## Action item
Your answer should consist of the lines in the data below that contain "sync".

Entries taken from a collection
*** Begin section ***

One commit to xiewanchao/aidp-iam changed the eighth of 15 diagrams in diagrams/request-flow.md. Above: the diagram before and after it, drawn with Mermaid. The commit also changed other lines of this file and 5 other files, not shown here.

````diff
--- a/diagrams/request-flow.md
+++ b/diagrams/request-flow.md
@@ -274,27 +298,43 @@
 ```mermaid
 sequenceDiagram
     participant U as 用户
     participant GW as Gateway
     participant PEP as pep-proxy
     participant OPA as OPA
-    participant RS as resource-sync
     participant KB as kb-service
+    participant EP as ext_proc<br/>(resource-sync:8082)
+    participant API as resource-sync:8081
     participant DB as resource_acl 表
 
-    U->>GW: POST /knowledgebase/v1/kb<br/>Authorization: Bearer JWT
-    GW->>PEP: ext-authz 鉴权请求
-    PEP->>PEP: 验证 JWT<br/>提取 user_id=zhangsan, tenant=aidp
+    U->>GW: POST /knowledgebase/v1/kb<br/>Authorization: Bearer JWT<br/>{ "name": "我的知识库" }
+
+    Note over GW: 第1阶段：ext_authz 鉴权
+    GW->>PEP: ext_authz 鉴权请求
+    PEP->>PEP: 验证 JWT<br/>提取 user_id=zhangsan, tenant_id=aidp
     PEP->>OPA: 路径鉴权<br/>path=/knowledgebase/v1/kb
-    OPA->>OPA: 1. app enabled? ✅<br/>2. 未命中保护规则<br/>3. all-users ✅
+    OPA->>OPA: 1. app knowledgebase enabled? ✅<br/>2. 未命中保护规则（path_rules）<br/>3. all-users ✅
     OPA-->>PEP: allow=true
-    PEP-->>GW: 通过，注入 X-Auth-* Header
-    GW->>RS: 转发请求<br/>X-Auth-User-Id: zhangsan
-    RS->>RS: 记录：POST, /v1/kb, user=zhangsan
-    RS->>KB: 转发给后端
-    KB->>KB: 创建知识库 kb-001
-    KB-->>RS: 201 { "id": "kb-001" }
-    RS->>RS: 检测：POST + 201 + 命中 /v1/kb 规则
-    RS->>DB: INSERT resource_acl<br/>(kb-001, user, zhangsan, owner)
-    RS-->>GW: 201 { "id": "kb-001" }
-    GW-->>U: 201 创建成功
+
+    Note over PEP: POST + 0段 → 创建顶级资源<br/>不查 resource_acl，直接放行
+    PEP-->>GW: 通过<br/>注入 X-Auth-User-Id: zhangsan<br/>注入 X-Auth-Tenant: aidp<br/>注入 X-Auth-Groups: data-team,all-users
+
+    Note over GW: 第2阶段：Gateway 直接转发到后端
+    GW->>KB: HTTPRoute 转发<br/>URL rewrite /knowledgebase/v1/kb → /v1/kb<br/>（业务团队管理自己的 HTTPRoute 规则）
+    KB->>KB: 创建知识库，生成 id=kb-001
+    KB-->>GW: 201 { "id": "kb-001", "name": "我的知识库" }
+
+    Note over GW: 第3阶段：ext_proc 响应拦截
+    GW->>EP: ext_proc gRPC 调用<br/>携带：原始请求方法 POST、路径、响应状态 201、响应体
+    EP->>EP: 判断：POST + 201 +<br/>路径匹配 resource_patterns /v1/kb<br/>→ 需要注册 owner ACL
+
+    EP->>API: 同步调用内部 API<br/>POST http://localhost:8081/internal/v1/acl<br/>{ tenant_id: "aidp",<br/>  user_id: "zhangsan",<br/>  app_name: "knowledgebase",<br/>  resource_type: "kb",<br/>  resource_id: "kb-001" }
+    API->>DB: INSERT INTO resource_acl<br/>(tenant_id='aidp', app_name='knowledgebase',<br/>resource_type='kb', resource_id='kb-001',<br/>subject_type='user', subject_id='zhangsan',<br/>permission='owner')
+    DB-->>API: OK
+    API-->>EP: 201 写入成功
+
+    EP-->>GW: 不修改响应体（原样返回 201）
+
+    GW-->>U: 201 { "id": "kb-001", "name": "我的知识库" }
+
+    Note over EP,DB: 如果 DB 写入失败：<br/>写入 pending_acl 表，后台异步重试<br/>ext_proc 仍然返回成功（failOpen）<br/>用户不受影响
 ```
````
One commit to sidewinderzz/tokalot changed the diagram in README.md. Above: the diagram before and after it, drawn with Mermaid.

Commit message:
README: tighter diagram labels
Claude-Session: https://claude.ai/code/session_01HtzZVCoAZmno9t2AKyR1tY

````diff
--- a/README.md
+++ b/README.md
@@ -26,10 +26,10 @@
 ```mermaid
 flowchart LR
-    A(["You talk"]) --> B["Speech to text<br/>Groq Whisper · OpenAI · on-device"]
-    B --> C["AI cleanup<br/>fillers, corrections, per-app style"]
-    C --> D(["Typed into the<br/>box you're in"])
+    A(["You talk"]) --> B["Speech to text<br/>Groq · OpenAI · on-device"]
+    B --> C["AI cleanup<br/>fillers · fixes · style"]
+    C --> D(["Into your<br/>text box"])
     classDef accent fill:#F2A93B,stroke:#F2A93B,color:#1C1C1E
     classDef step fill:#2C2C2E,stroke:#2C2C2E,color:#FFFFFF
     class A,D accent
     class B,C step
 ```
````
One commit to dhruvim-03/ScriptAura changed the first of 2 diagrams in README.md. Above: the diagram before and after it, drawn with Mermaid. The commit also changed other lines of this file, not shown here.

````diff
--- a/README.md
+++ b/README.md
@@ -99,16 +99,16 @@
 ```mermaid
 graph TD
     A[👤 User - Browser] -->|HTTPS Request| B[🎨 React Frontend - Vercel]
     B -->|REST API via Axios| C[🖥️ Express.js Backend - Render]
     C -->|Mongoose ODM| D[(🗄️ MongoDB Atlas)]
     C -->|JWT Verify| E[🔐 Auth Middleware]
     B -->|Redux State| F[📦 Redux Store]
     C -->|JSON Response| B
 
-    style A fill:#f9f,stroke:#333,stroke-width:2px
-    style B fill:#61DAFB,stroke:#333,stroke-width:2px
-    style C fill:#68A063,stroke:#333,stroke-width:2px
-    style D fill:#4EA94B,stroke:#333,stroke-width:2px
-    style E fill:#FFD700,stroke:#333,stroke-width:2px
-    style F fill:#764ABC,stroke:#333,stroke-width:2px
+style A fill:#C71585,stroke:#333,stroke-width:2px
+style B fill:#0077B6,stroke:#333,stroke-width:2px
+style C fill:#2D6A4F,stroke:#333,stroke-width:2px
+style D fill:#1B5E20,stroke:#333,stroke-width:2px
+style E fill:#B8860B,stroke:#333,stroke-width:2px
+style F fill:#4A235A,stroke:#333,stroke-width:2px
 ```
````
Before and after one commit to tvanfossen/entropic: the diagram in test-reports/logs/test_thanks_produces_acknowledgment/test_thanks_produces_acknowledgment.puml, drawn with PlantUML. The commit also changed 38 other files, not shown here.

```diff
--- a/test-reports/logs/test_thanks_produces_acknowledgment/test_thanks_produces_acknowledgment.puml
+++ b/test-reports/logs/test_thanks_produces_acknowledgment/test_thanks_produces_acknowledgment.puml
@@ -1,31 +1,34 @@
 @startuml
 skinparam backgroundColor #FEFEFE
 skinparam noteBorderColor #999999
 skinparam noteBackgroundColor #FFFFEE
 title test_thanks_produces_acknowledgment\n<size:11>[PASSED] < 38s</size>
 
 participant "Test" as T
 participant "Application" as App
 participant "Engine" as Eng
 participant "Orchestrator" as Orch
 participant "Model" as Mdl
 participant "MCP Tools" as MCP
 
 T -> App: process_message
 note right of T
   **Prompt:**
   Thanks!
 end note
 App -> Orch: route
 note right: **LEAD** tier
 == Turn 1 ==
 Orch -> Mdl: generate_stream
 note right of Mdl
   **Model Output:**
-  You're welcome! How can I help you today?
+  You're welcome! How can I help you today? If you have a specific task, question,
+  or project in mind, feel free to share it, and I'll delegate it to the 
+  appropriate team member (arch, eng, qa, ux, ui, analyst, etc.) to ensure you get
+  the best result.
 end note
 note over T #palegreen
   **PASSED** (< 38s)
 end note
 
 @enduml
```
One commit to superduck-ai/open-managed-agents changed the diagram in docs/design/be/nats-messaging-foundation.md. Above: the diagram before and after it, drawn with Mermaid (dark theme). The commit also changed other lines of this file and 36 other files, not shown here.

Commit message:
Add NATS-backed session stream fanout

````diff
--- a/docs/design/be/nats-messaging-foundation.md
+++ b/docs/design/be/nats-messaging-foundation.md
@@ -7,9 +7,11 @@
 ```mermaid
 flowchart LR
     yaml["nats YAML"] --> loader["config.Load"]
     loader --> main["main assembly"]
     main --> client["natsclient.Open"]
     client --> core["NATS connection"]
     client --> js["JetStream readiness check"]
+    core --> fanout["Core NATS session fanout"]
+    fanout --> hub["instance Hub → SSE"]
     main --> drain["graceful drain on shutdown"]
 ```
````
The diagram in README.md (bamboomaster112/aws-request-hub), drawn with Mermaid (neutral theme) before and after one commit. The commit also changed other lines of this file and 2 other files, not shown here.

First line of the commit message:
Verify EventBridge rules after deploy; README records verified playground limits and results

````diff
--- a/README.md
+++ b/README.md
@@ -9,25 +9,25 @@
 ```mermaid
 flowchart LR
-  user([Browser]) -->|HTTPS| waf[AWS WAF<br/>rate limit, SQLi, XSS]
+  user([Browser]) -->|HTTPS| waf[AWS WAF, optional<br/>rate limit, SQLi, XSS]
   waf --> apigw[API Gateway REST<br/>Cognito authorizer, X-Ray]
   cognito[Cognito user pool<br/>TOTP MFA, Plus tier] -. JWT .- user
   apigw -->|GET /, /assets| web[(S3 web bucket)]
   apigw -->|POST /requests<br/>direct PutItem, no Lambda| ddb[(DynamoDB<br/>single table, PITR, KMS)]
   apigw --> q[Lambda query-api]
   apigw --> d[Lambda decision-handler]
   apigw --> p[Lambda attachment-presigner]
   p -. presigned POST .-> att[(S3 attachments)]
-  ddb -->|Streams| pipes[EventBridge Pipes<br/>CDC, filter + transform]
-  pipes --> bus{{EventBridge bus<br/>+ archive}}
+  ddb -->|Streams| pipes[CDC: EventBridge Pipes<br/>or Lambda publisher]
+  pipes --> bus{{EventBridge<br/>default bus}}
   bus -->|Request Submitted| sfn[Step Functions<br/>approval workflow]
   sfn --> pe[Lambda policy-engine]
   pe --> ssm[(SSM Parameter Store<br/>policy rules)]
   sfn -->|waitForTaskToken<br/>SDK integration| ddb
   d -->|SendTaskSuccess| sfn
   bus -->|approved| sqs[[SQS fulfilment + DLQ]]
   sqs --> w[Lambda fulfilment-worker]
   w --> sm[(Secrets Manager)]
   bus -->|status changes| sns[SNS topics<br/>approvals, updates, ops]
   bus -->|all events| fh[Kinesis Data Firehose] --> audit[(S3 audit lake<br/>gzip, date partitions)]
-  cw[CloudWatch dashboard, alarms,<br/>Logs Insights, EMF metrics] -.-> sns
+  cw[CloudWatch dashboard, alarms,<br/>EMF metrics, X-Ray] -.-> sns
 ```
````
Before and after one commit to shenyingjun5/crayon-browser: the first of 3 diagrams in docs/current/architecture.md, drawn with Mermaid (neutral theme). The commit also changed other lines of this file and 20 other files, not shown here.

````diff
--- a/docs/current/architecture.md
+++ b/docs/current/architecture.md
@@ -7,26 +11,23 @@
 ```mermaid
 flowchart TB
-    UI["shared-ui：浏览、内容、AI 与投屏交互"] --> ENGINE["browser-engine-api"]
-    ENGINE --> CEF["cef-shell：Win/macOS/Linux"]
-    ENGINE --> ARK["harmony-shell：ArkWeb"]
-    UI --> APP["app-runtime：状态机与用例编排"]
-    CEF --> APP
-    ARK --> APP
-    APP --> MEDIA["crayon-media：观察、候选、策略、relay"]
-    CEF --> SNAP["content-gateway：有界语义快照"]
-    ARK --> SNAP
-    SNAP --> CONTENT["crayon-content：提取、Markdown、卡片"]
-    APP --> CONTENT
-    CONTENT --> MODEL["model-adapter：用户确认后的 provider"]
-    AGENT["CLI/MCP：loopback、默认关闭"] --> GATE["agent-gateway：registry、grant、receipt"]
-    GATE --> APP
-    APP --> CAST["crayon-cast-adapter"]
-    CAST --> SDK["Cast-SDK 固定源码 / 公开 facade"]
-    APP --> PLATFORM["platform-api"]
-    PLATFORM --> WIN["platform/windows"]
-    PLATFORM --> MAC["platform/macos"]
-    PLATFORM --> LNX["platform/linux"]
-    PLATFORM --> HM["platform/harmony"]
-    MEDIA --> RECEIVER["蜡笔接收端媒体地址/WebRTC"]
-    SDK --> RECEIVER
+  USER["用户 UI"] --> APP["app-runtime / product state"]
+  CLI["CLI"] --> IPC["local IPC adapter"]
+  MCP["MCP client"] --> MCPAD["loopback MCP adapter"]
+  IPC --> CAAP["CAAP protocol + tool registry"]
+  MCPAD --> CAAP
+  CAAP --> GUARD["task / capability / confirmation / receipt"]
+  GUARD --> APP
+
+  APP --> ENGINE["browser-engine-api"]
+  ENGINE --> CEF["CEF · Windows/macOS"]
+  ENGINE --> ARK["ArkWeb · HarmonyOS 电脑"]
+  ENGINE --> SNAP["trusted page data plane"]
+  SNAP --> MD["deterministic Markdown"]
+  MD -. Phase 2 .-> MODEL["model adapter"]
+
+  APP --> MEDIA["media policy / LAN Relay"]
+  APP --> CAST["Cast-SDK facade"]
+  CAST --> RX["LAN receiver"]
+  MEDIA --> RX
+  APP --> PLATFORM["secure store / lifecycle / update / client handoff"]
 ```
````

*** End section ***

## Exercise output
-    participant RS as resource-sync
+    participant EP as ext_proc<br/>(resource-sync:8082)
+    participant API as resource-sync:8081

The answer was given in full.